Introduction: In biomarker-driven clinical trials, translational strategies typically involve moving findings from animal experiments to human trials. Typically, the translation is static, using a fixed model derived from animal experiments for the duration of the trial. Bayesian designs, capable of incorporating information external to the experiment, provide a dynamic translational strategy. This article demonstrates an example of such a dynamic Bayesian strategy in a clinical trial. Methods: This study explored the effect of a personalized dose of fish oil for reducing prostaglandin E2, an inflammatory marker linked to colorectal cancer. A Bayesian design was implemented for the dose-finding algorithm that adaptively updated a dose–response model derived from a previously completed animal study during the clinical trial. In the initial stages of the trial, the dose–response model parameters were estimated from the rodent data. The model was updated following a Bayesian algorithm after data on every 10‒15 subjects were obtained until the model stabilized. Subjects were enrolled in the study between 2013 and 2015, and the data analysis was carried out in 2016. Results: The 3 dosing models were used for groups of 16, 15, and 15 subjects. The mean target dose significantly decreased from 6.63 g/day (Model 1) to 4.06 g/day (Model 3) (p=0.001). Compared with the static strategy of dosing with a single model, the dynamic modeling reduced the dose significantly by about 1.38 g/day on average. Conclusions: A Bayesian design was effective in adaptively revising the dosing algorithm, resulting in a lower pill burden. Trial registration: This study is registered at www.clinicaltrials.gov NCT01860352.
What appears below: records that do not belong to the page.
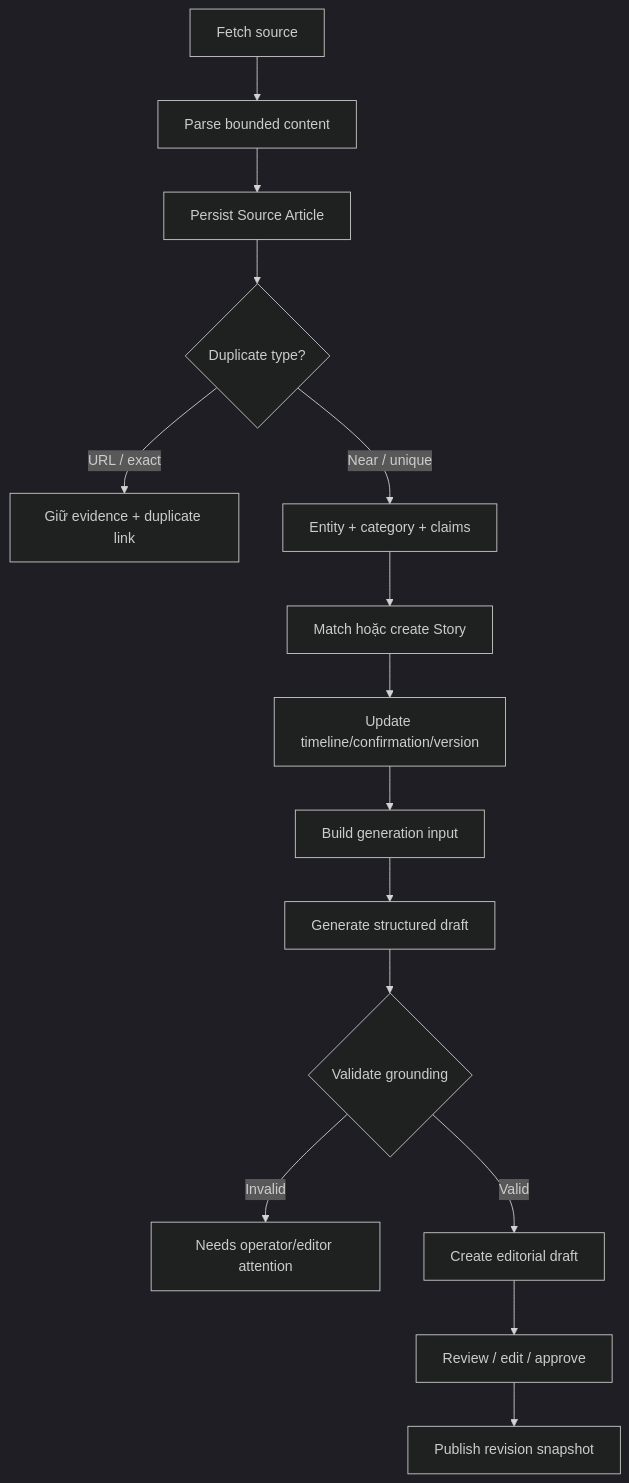
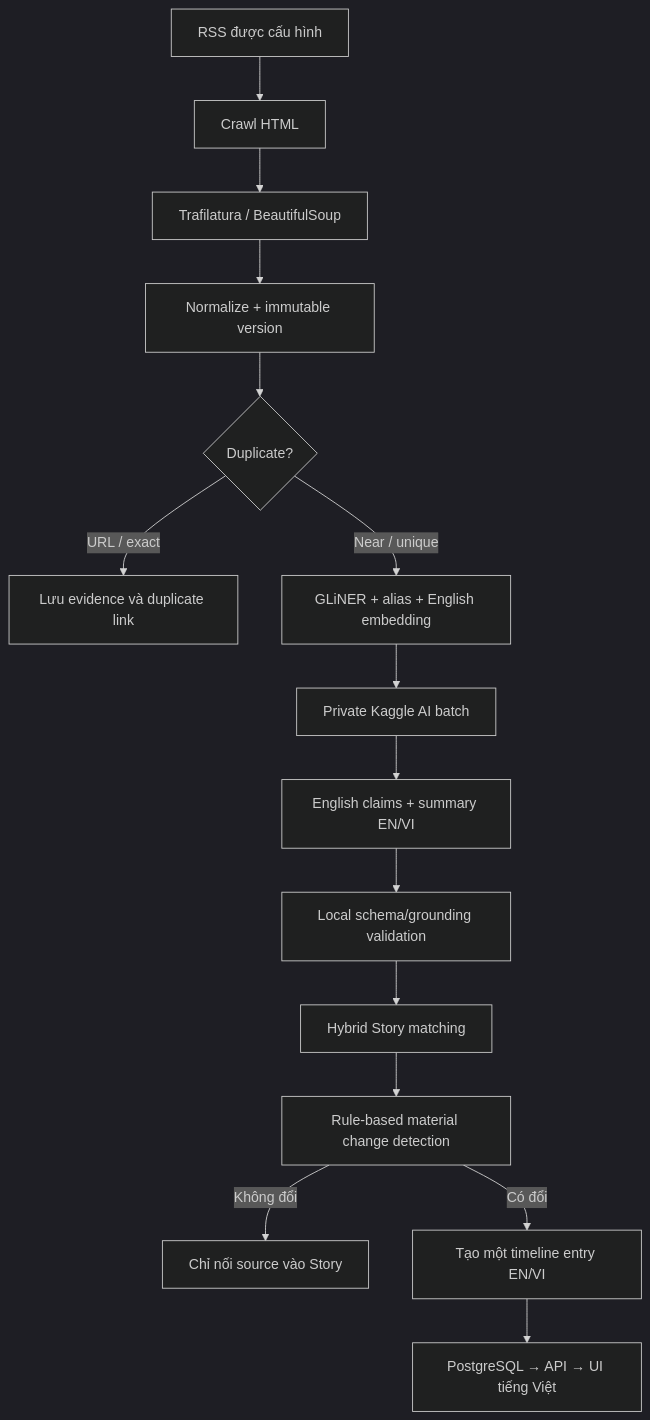
One commit to marvinphung/project3 changed the diagram in docs/content-flow.md. Above: the diagram before and after it, drawn with Mermaid (dark theme). The commit also changed other lines of this file and 12 other files, not shown here.

````diff
--- a/docs/content-flow.md
+++ b/docs/content-flow.md
@@ -5,17 +5,17 @@
 ```mermaid
 flowchart TD
-    A[Fetch source] --> B[Parse bounded content]
-    B --> C[Persist Source Article]
-    C --> D{Duplicate type?}
-    D -->|URL / exact| E[Giữ evidence + duplicate link]
-    D -->|Near / unique| F[Entity + category + claims]
-    F --> G[Match hoặc create Story]
-    G --> H[Update timeline/confirmation/version]
-    H --> I[Build generation input]
-    I --> J[Generate structured draft]
-    J --> K{Validate grounding}
-    K -->|Invalid| L[Needs operator/editor attention]
-    K -->|Valid| M[Create editorial draft]
-    M --> N[Review / edit / approve]
-    N --> O[Publish revision snapshot]
+    A[RSS được cấu hình] --> B[Crawl HTML]
+    B --> C[Trafilatura / BeautifulSoup]
+    C --> D[Normalize + immutable version]
+    D --> E{Duplicate?}
+    E -->|URL / exact| F[Lưu evidence và duplicate link]
+    E -->|Near / unique| G[GLiNER + alias + English embedding]
+    G --> H[Private Kaggle AI batch]
+    H --> I[English claims + summary EN/VI]
+    I --> J[Local schema/grounding validation]
+    J --> K[Hybrid Story matching]
+    K --> L[Rule-based material change detection]
+    L -->|Không đổi| M[Chỉ nối source vào Story]
+    L -->|Có đổi| N[Tạo một timeline entry EN/VI]
+    N --> O[PostgreSQL → API → UI tiếng Việt]
 ```
````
All Science Journal Classification (ASJC) codes
- Public Health, Environmental and Occupational Health